The injuries Rob suffered that changed his life forever – a spine broken in four places, nine smashed ribs, and two punctured lungs – left him in a wheelchair. Miraculously after only 6 months, with amazing resilience and sheer determination, Rob returned to work with the West Midlands Police but in a different role as a police trainer.
“If I had gone for a coffee with my friends instead of going back out to ski, then what happened to me would never have happened.”
However, Rob’s tenacity and determination took him in yet another direction and he became the brain child behind a project to steer teenagers away from violent crime, drawing on his own experiences to help schoolchildren avoid the lure of gangs. In 2010 the campaign Precious Lives was the result of a partnership formed with a mother, Marcia Shakespear, whose daughter Letisha, 17 and her friend Charlene Ellis, 18, were killed in a drive-by gang shooting in Aston over New Year 2003. Together they spread the message that wrong choices made in a matter of seconds can devastate and change lives forever. They visit schools telling their stories to audiences of children, hoping to inspire them to shun the pull of the gangs which so many are attracted by. They tell them that the four gang members who chose to shoot into innocent party-goers, killing Letisha and Charlene, are facing a life with no future staring at the four walls of their prison cells.
“In 2010 I created an initiative taking victims of gang crime into inner city schools to highlight the life changing consequences of carrying weapons and being involved with street gangs. Using my story to show how lives can change forever, in seconds, from a small choice and sharing the experience of mothers of murdered teenagers.”
Rob and Marcia’s presentation has now reached more than 100,000 West Midlands teenagers and now also involves Alison Cope, whose son Joshua Rivera was fatally stabbed in Selly Oak in 2013.
“I never would have known this life could exist… and the truth is that the life I have now is actually a better life. But it has taken a whole journey and mind-set change to get to this point.”
“Every person who has gone through a life-changing situation, perhaps because they’ve been seriously injured or have committed a serious crime and gone to prison for life for a very long time, will find themselves trapped. Trapped by their circumstances – and I tell you, it is the loneliest place in the world to be.”
“If you are trying to live with the knowledge that you will never walk again, never carry your children, never do the job you loved…Or if you are living with the knowledge that you have killed someone and will be in a cell for the next 20 or 30 years then you spend every minute going over what was, what could have been, what might have been, if only, if only, if only…”
On Saturday 10 June 2016, it was announced that Rob has been recognised in the Queen’s 90th Birthday Honours List and has been awarded an MBE. Rob’s family and especially his children are immensely proud to see him the recognition he so rightly deserves. He is now waiting to receive the awarded in person at one of the palaces over the summer.
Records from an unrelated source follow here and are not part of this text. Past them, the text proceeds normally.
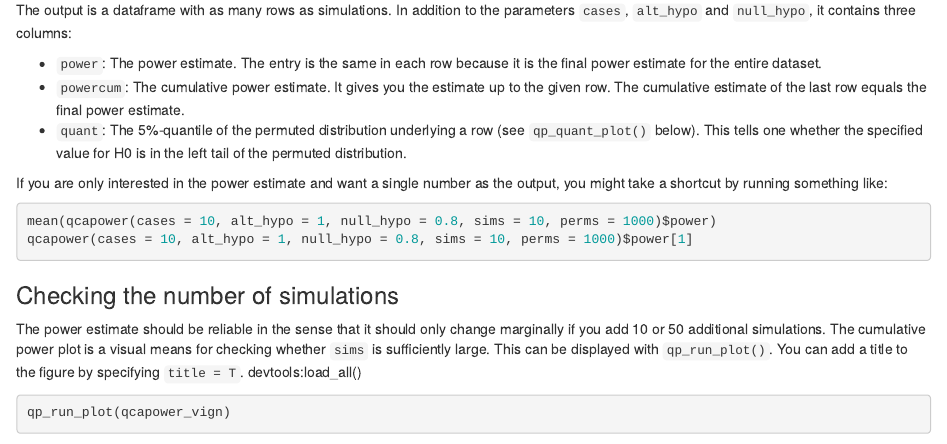
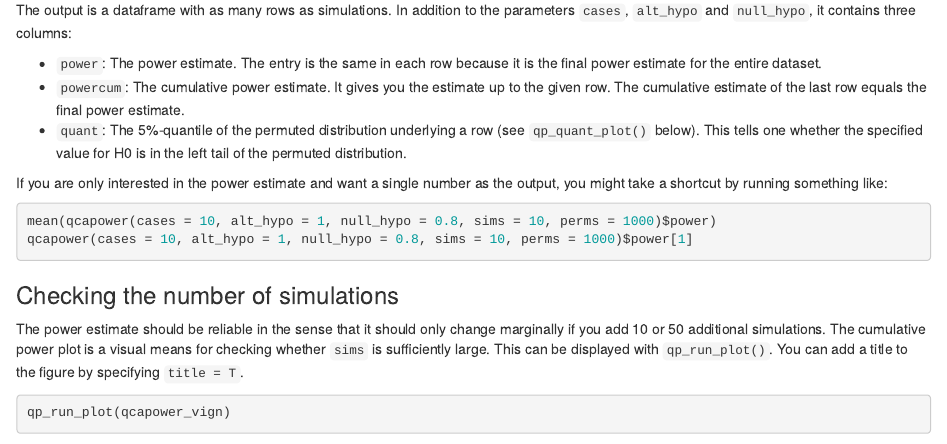
Before and after one commit to ingorohlfing/qcapower, an R Markdown document (vignettes/Introduction.Rmd): the page in a window 1100 px wide, from 1720 px down. Rendered offline with R 4.5, knitr and Pandoc, with nearby package versions; some code elsewhere in the file could not run offline.

Commit message:
R cmd check up corrections for the vignette.

````diff
--- a/vignettes/Introduction.Rmd
+++ b/vignettes/Introduction.Rmd
@@ -74,7 +74,7 @@ qcapower(cases = 10, alt_hypo = 1, null_hypo = 0.8, sims = 10, perms = 1000)$pow
 ### Checking the number of simulations
 
 The power estimate should be reliable in the sense that it should only change marginally if you add 10 or 50 additional simulations. The cumulative power plot is a visual means for checking whether `sims` is sufficiently large. This can be  displayed with  `qp_run_plot()`. You can add a title to the figure by specifying `title = T`.
-devtools:load_all()
+
 ```{r qp_run_plot, fig.cap = "Fig. 1: Plot of running power estimate"}
 qp_run_plot(qcapower_vign)
 ```
````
“It is an honour to receive the MBE, and I feel privileged to be in a position where I can help make a difference. I am passionate about giving the best I can to the communities of the West Midlands and get great satisfaction from hopefully having a positive impact on young people’s lives.”
“I speak of the choices we make and the values we choose to live by. I have always believed the values by which I have policed and lived by were firmly founded at Truro School.”